When we tried this out in practice, we found that it tended to work well in the mornings when our daughter was fresh. It worked less well in the evening when she was tired, excited at the prospect of going home, and gossiping with her pals on the way out of the classroom. However, in both cases, it worked a lot better than nothing.
Note: the acronym still worked well - if we greeted her at the end of the path with "Have you done your CHUM?" she could immediately identify if there was something she had forgotten to hand in or pick up and would run back in to do so. The Flame, Fuse, Fire! technique, however, seemed to be a lot more variable.
Up to this point, we have used Flame, Fuse Fire! with our daughter as an aid to forming a habit more than we have used it to remember one-off events. The very simple reason for this is that, at age 9, she doesn’t have a large number of one-off things she has to remember as she is going about her daily life, whereas there are all sorts of good habits we would really, really like her to get into under particular circumstances to make both her life and ours better. An older child, or you as an adult, might find you have more one-off events where it could be pressed into service.
Whether you have a single task that you want to remember, or a combined 'set' of tasks, there are important factors to bear in mind.
1. Be as specific as possible with the task (or set of tasks) you want your child to remember. If necessary, use an mnemonic acronym or a memory palace to 'clump' the tasks into a single item.
2. Make the time, event or location (i.e. the Flame) as clear and distinctive as possible. It should be as relevant to the task (Fire!) as possible - if there is a 'disconnect' between them (i.e. they are not close in time or space), the Learner is less likely to remember that the Flame and Fire! are linked and, as we've said before, the Flame could go out before igniting the Fire!
3. At the Fuse stage, get the children to establish a good mental image of themselves doing the action (i.e. Fire!), particularly if this involves doing a group of tasks rather than one. Active imagery is much more important than passively 'viewing' the action in their head.
4. Ensure the child makes the image as personal as possible. It's not your image that counts, but what is in their head.
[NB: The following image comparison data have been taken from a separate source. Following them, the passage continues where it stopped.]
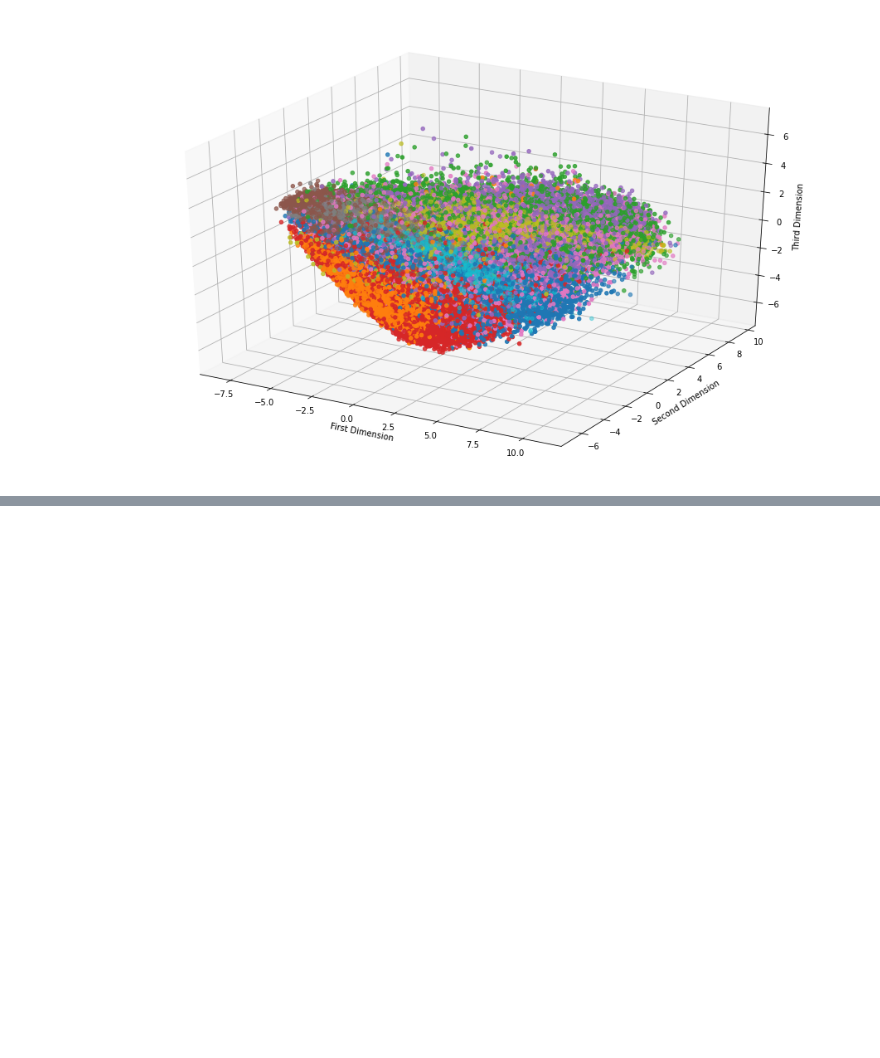
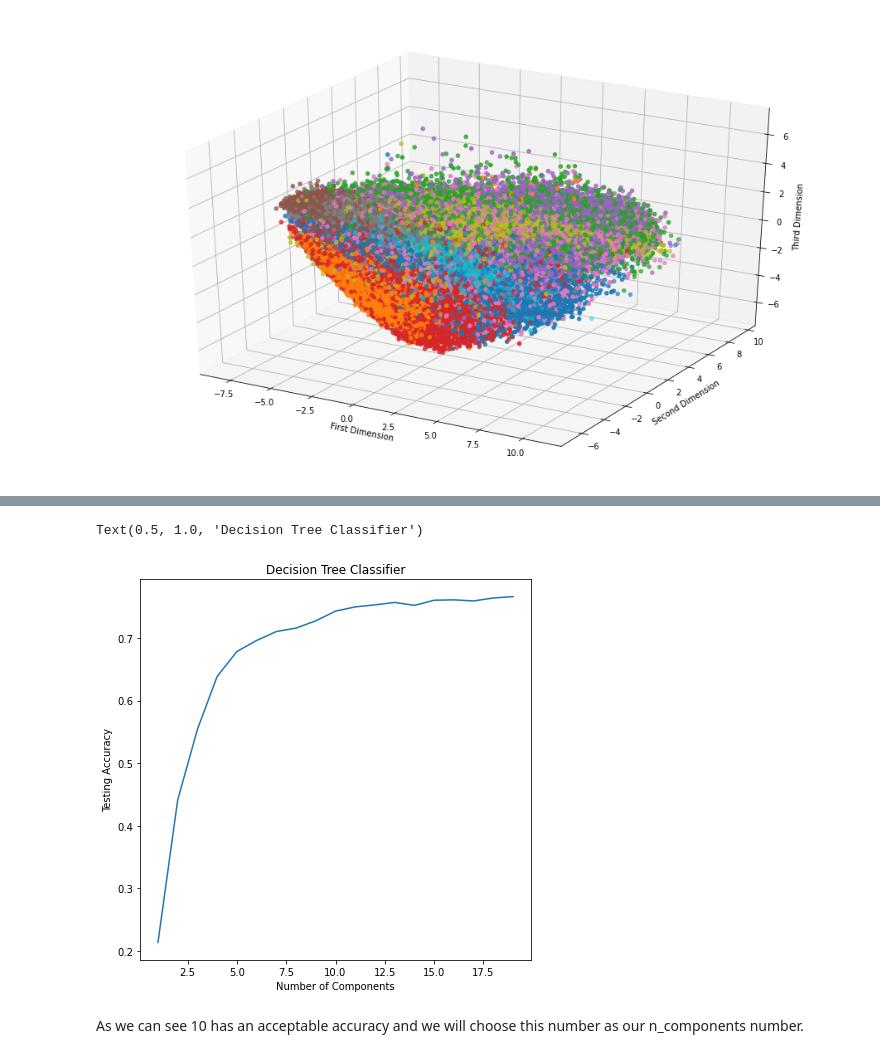
Before and after one commit to Esther-Bi/Data-Simulation-Semester-B-2021-Final-Project, a Jupyter notebook: Notebook 2 - FMNIST.ipynb, the cells around one changed output, grey strips where cells are left out. Saved outputs shown, nothing was run; the diff lists cells and outputs as text; code cells hidden in the pictures; blank space fills up the shorter version.

```diff
--- a/Notebook 2 - FMNIST.ipynb
+++ b/Notebook 2 - FMNIST.ipynb
@@ -186,0 +263,6 @@ We will try to find the lowest value for which we can identify as many labels as
+# %%
+k_range = list(range(1,20))
+scores_0_20 = []
+for k in k_range:
+    score = PiplineScore(DecisionTreeClassifier , k)
+    scores_0_20.append(score)
@@ -186,0 +289,11 @@ We will try to find the lowest value for which we can identify as many labels as
+# %%
+plt.figure(figsize=(7,7))
+plt.plot(k_range, scores_0_20)
+plt.xlabel('Number of Components')
+plt.ylabel('Testing Accuracy')
+plt.title('Decision Tree Classifier')
+# %% [output]
+Text(0.5, 1.0, 'Decision Tree Classifier')
+[figure, added]
+# %% [markdown]
+As we can see 10 has an acceptable accuracy and we will choose this number as our n_components number.
```
Also changed, not shown: parts of 12 cells of this notebook.
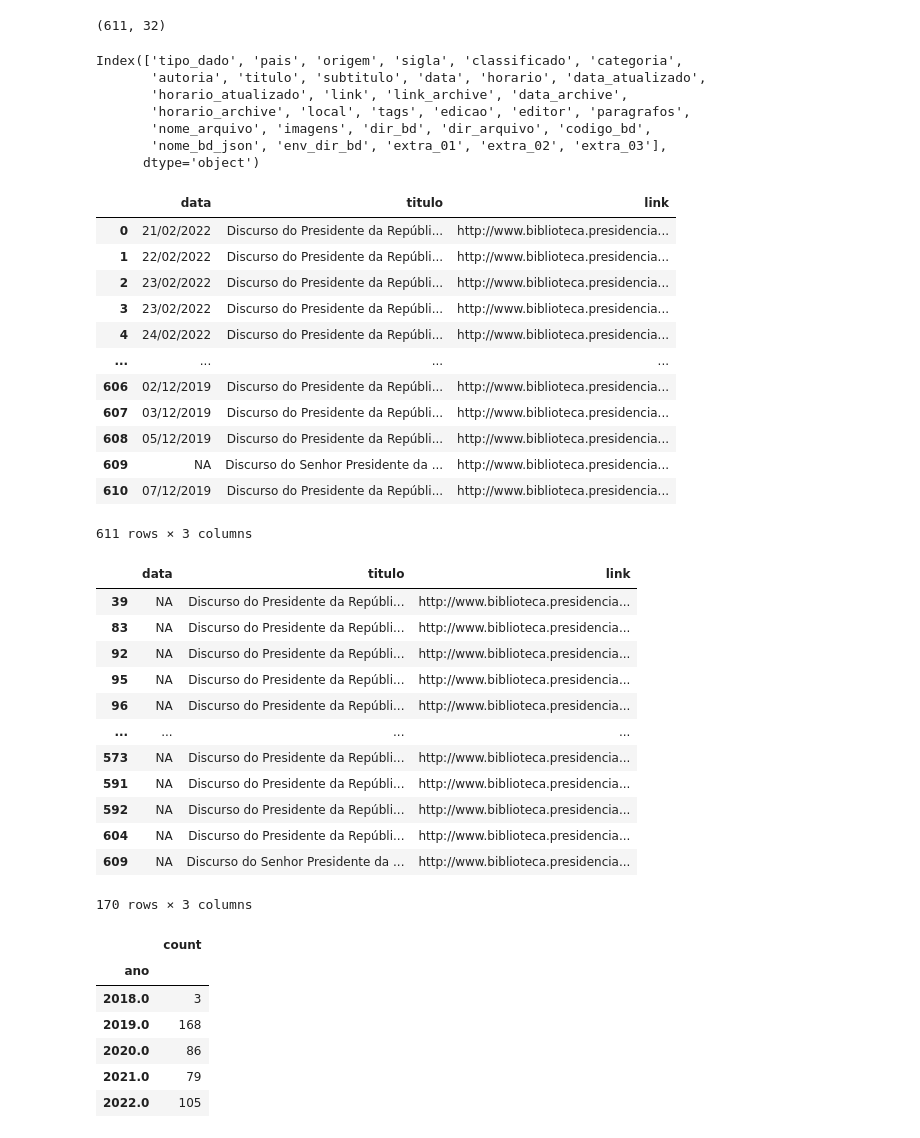
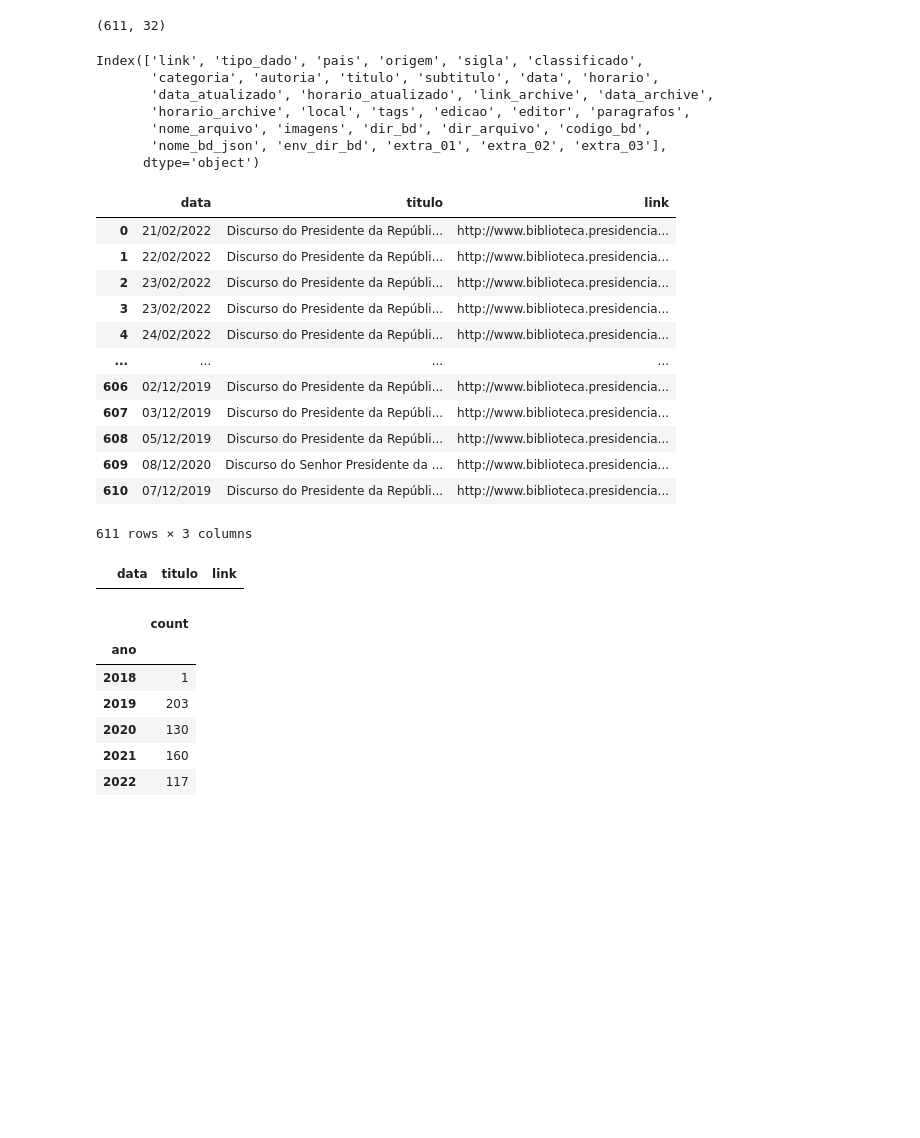
Before and after one commit to luanavitorino07/fundamentos, a Jupyter notebook: notebooks/fundamentos_luana.ipynb, the cells around one changed output. Cells and saved outputs as stored; diff of their text form; code cells hidden in the pictures; blank space fills up the shorter version.

```diff
--- a/notebooks/fundamentos_luana.ipynb
+++ b/notebooks/fundamentos_luana.ipynb
@@ -62,8 +34,0 @@ df_discursos_com_data
-# %%
-# Fazemos o merge entre os dois dataframes usando a coluna 'link'
-df_atualizado = df_discursos.merge(df_discursos_com_data[['link','data']], on='link', how='left', suffixes=('', '_com_data'))
-df_discursos['data'] = df_atualizado['data'].astype(str)
-df_discursos = df_discursos[df_discursos['data'] != "NA"]
-df_discursos
-#df_atualizado = df_atualizado[df_atualizado['data_com_data'] != "NA"]
-#df_atualizado
@@ -72,0 +35,4 @@ df_discursos
+# %%
+discurso_com_data = pd.read_csv(f"https://docs.google.com/spreadsheets/d/1iGATvw11oTeH4VqTk4nvfxJGgTwYomQmHC9Yt-NAeNU/export?format=csv&gid=1494194635", skiprows=0)
+discurso_com_data = discurso_com_data.drop_duplicates(subset=["link"],keep='first')
+discurso_com_data
@@ -72,0 +70,15 @@ df_discursos
+# %%
+# Filtrar os discursos de df_discursos que têm o link presente em df_discursos_com_data
+df_filtrado = df_discursos[df_discursos['link'].isin(discurso_com_data['link'])]
+
+# Fazer o merge para adicionar as datas corrigidas ao df_filtrado
+df_filtrado_atualizado = df_filtrado.merge(discurso_com_data[['link', 'data']], on='link', how='left', suffixes=('', '_correta'))
+
+# Atualizar a coluna 'data' com as datas corrigidas
+df_filtrado_atualizado['data'] = df_filtrado_atualizado['data_correta'].combine_first(df_filtrado_atualizado['data'])
+
+# Remover a coluna 'data_correta' após a atualização
+df_filtrado_atualizado = df_filtrado_atualizado.drop(columns=['data_correta'])
+
+# Agora, df_filtrado_atualizado contém os discursos filtrados com as datas atualizadas
+df_filtrado_atualizado
@@ -72,0 +99,10 @@ df_discursos
+# %%
+# Definir o índice 'link' em ambos os DataFrames
+df_discursos.set_index('link', inplace=True)
+df_filtrado_atualizado.set_index('link', inplace=True)
+
+# Atualizar df_discursos com os dados de df_filtrado_atualizado
+df_discursos.update(df_filtrado_atualizado)
+
+# Se quiser restaurar o índice 'link' como uma coluna, use:
+df_discursos.reset_index(inplace=True)
@@ -79,9 +201,9 @@ df_discursos.shape
 # %%
 df_discursos.columns
 # %% [output]
-Index(['tipo_dado', 'pais', 'origem', 'sigla', 'classificado', 'categoria',
-       'autoria', 'titulo', 'subtitulo', 'data', 'horario', 'data_atualizado',
-       'horario_atualizado', 'link', 'link_archive', 'data_archive',
+Index(['link', 'tipo_dado', 'pais', 'origem', 'sigla', 'classificado',
+       'categoria', 'autoria', 'titulo', 'subtitulo', 'data', 'horario',
+       'data_atualizado', 'horario_atualizado', 'link_archive', 'data_archive',
        'horario_archive', 'local', 'tags', 'edicao', 'editor', 'paragrafos',
        'nome_arquivo', 'imagens', 'dir_bd', 'dir_arquivo', 'codigo_bd',
        'nome_bd_json', 'env_dir_bd', 'extra_01', 'extra_02', 'extra_03'],
@@ -100,26 +222,14 @@ df_discursos
 | 606 | 02/12/2019 | Discurso do Presidente da Repúbli... | http://www.biblioteca.presidencia... |
 | 607 | 03/12/2019 | Discurso do Presidente da Repúbli... | http://www.biblioteca.presidencia... |
 | 608 | 05/12/2019 | Discurso do Presidente da Repúbli... | http://www.biblioteca.presidencia... |
-| 609 | NA | Discurso do Senhor Presidente da ... | http://www.biblioteca.presidencia... |
+| 609 | 08/12/2020 | Discurso do Senhor Presidente da ... | http://www.biblioteca.presidencia... |
 | 610 | 07/12/2019 | Discurso do Presidente da Repúbli... | http://www.biblioteca.presidencia... |
 611 rows × 3 columns
 # %%
-discursos_sem_data = df_discursos[df_discursos['data']== 'NA']
+discursos_sem_data = df_discursos[df_discursos['data'].isna()]
 discursos_sem_data
 # %% [output]
 |  | data | titulo | link |
-| 39 | NA | Discurso do Presidente da Repúbli... | http://www.biblioteca.presidencia... |
-| 83 | NA | Discurso do Presidente da Repúbli... | http://www.biblioteca.presidencia... |
-| 92 | NA | Discurso do Presidente da Repúbli... | http://www.biblioteca.presidencia... |
-| 95 | NA | Discurso do Presidente da Repúbli... | http://www.biblioteca.presidencia... |
-| 96 | NA | Discurso do Presidente da Repúbli... | http://www.biblioteca.presidencia... |
-| ... | ... | ... | ... |
-| 573 | NA | Discurso do Presidente da Repúbli... | http://www.biblioteca.presidencia... |
-| 591 | NA | Discurso do Presidente da Repúbli... | http://www.biblioteca.presidencia... |
-| 592 | NA | Discurso do Presidente da Repúbli... | http://www.biblioteca.presidencia... |
-| 604 | NA | Discurso do Presidente da Repúbli... | http://www.biblioteca.presidencia... |
-| 609 | NA | Discurso do Senhor Presidente da ... | http://www.biblioteca.presidencia... |
-170 rows × 3 columns
 # %%
 df_discursos['data'] = pd.to_datetime(df_discursos['data'], format='%d/%m/%Y', errors='coerce')
 df_discursos['ano'] = pd.to_datetime(df_discursos['data']).dt.year
@@ -129,11 +239,11 @@ discursos_por_ano
 # %% [output]
 |  | count |
 | ano |  |
-| 2018.0 | 3 |
-| 2019.0 | 168 |
-| 2020.0 | 86 |
-| 2021.0 | 79 |
-| 2022.0 | 105 |
+| 2018 | 1 |
+| 2019 | 203 |
+| 2020 | 130 |
+| 2021 | 160 |
+| 2022 | 117 |
 # %%
 discursos_duplicados = df_discursos[df_discursos.duplicated(subset=['titulo', 'data'], keep=False)]
 discursos_duplicados
```
Also changed, not shown: parts of 11 cells of this notebook.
Having said that, be sure to give them plenty of examples until they get the hang of the technique, but let them take it to the next stage by themselves to take 'ownership' of the image.
5. Use whatever you can to motivate your child to take the action, as far as possible. Children quite often don't consider a lot of the tasks they may have to do at this point as 'fun' so anything that can be done to change that perception will help. Try and add a fun or group element to the task in some way if you can, or make it worth their while to complete the task successfully (e.g. reward charts, stickers etc.).
6. Emphasise the importance of tasks, particularly if you are trying to establish a habit. Sadly, most habits are not fun, but if you can make it a group activity, they might be more inclined to engage. Alternatively, why not do your chores at the same time? E.g. your child could do their music practice while you wash the dishes. That way, you both do chores together and you can monitor what is going on.
7. If they do need a reminder, particularly in the early stages, do try not to tell them what they have to do, but ask them to think what they should be doing. For instance, "Have you done your CHUM today?" would be a better question than "Have you remembered your homework?"; mention the Flame that you've agree with them and ask "What should that remind you of?" or "What should you be doing next?"
Our blog Damp Squibs talks about some of the limitations of the Flame, Fuse, Fire! technique.